Larry Penner
Great Neck, NY

Claiming Paine
I chuckled at Katherine Mangu-Ward’s remark (“Claiming Paine,” July) that Ronald Reagan had relied on the radical Paine in his 1980 acceptance speech: “[Tom Paine] wrote, during the darkest days of the American Revolution, that ‘we have it in our power to begin the world over again.’?” For years Reagan had used this quote, placing it “in the darkest days of Valley Forge.” It fell to me, one of his speechwriters, to explain to him that Paine wrote this line in December 1776, in Common Sense, a full year before any American soldier set foot in Valley Forge. Reluctantly he began to use the accurate reference but remarked wistfully, “Well, maybe Paine said it again when the troops were at Valley Forge.”
John McClaughry
Kirby, VT

Leftists for Hayek
Steven Horwitz’s review of Theodore A. Burczak’s Socialism After Hayek is unwarrantedly generous to the author (“Leftists for Hayek,” July). Burczak appears to have missed the last 20 years of F.A. Hayek’s life, during which he described in great detail why the market system can function at its higher levels of efficiency only within the framework of a government with precisely defined powers that are extremely limited. Market productivity and efficiency are greatly mitigated by a government with what Hayek described as the power to “dispose special favors on some while imposing special duties on others.”

To institute Burczak’s proposed programs, a government would require extensive powers of market intervention and property usurpation. We would have an even more pervasively manipulated society than that which generally exists in modern industrial states, where the political parties fight to transfer resources and privileges to favored groups in order to create a voting majority dependent on government largesse. Essentially, Burczak’s respect for Hayek is a typical progressive’s reluctant acknowledgement of the empirical reality that socialism produces subsistence-level economic activity and that significant market activity is required to produce the wealth that the progressives can expropriate to engage in their pet social engineering projects.

The enormous extent of Burczak’s failure to understand the market is revealed by his worker-owned firm proposal. To initiate this policy in the United States would require the greatest seizure of wealth in human history, not to mention the foreign affairs difficulties resulting from transferring foreign citizens’ ownership of U.S. stocks to the employees of those companies.
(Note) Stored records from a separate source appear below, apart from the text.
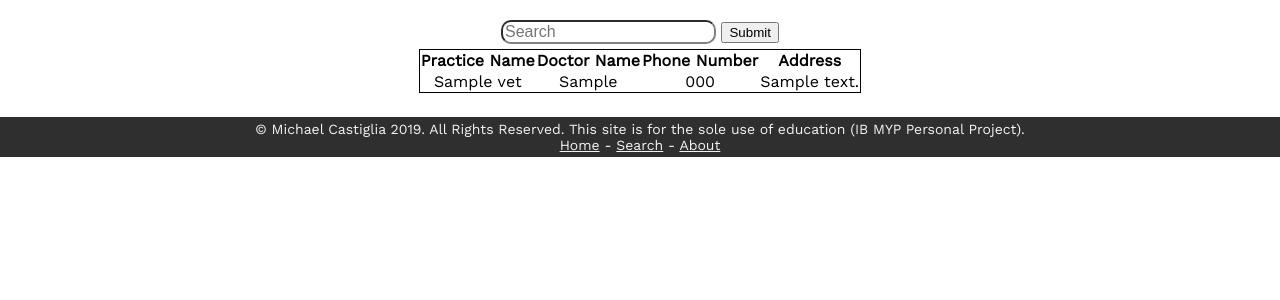
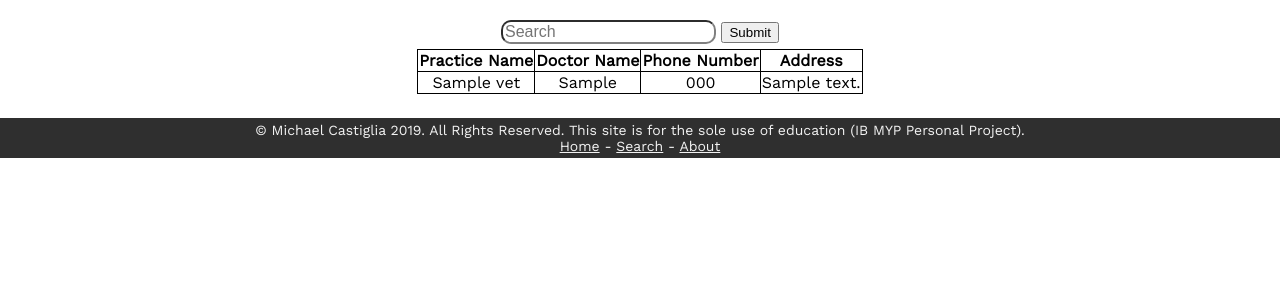
Before and after one commit to MichaelRP1/PersonalProject, a PHP site: page /search.php in a window 1280 px wide. Shown: the part 97-397 px from the top of the page. Run offline with PHP 8.4, Linux system fonts and the light colour scheme; tables that the repository leaves empty hold one stand-in row (values such as "Sample post").

Commit message:
Set border around each cell instead of entire table

```diff
--- a/css/main.css
+++ b/css/main.css
@@ -136,11 +136,12 @@ form {
     background: #fff; /* White background color */
     border-color: gray; /* Gray border */
 }
-
 .searchtable {
-	border: 1px solid black; /* Sets border */
 	border-collapse: collapse; /* Sets Border to he 1 line */
 	margin-left:auto; /* Automatically sets the left margin */
     margin-right:auto; /* Automatically sets the left margin */
 	text-align: center; /* Sets text to align to the center of the screen */
 }
+table, th, td {
+	border: 1px solid black; /* Sets border around each cell */
+}
```
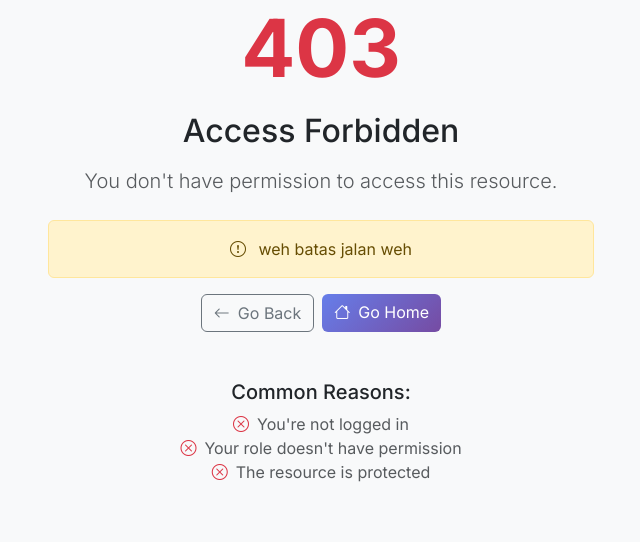
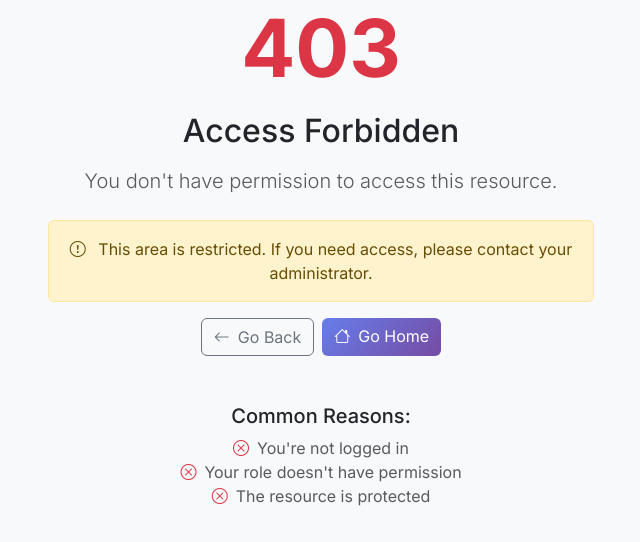
Before and after one commit to SamuelKirojan/medicare, a PHP site: template app/views/error/403.php in a window 1280 px wide. Shown: the part 302-844 px from the top of the page, without its empty margins (319-959 px from the left). Run offline with PHP 8.4, Linux system fonts and the light colour scheme; the template is opened without the code that fills it, so the values that code supplies are empty.

Commit message:
rollback 403

```diff
--- a/app/views/error/403.php
+++ b/app/views/error/403.php
@@ -13,7 +13,7 @@
 
                 <div class="alert alert-warning" role="alert">
                     <i class="bi bi-exclamation-circle me-2"></i>
-                    weh batas jalan weh
+                    This area is restricted. If you need access, please contact your administrator.
                 </div>
 
                 <div class="d-flex justify-content-center gap-2 flex-wrap">
```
Implementing the policy would transfer the decision-making power of the firms from the market-selected owners and their appointed managers to all employees equally, though the vast majority of employees’ special skills would lie in areas other than corporate management.

Surprisingly, Horwitz states that labor-managed firms could be successful “by focusing on the better communication of knowledge that might come from a more decentralized internal structure.” Ludwig von Mises certainly would have shaken his head upon hearing that statement. The market decentralization in a firm is the result of the specialization of labor. Engineers, creative advertising experts, custodians, file clerks, accountants, salesmen, etc. are performing functions based on their specialized knowledge and skills without having their activities specifically dictated from central management. Corporate upper managers do have their own area of specialized knowledge and expertise. Their success in the market system has caused them to be chosen as the individuals who can best make the important decisions regarding major policies and plans. To overrule the market by having major corporate decisions left up to a vote of all employees can be called decentralization, but it is certainly not market-based decentralization.
P.B. Hollinger
Fredericksburg, VA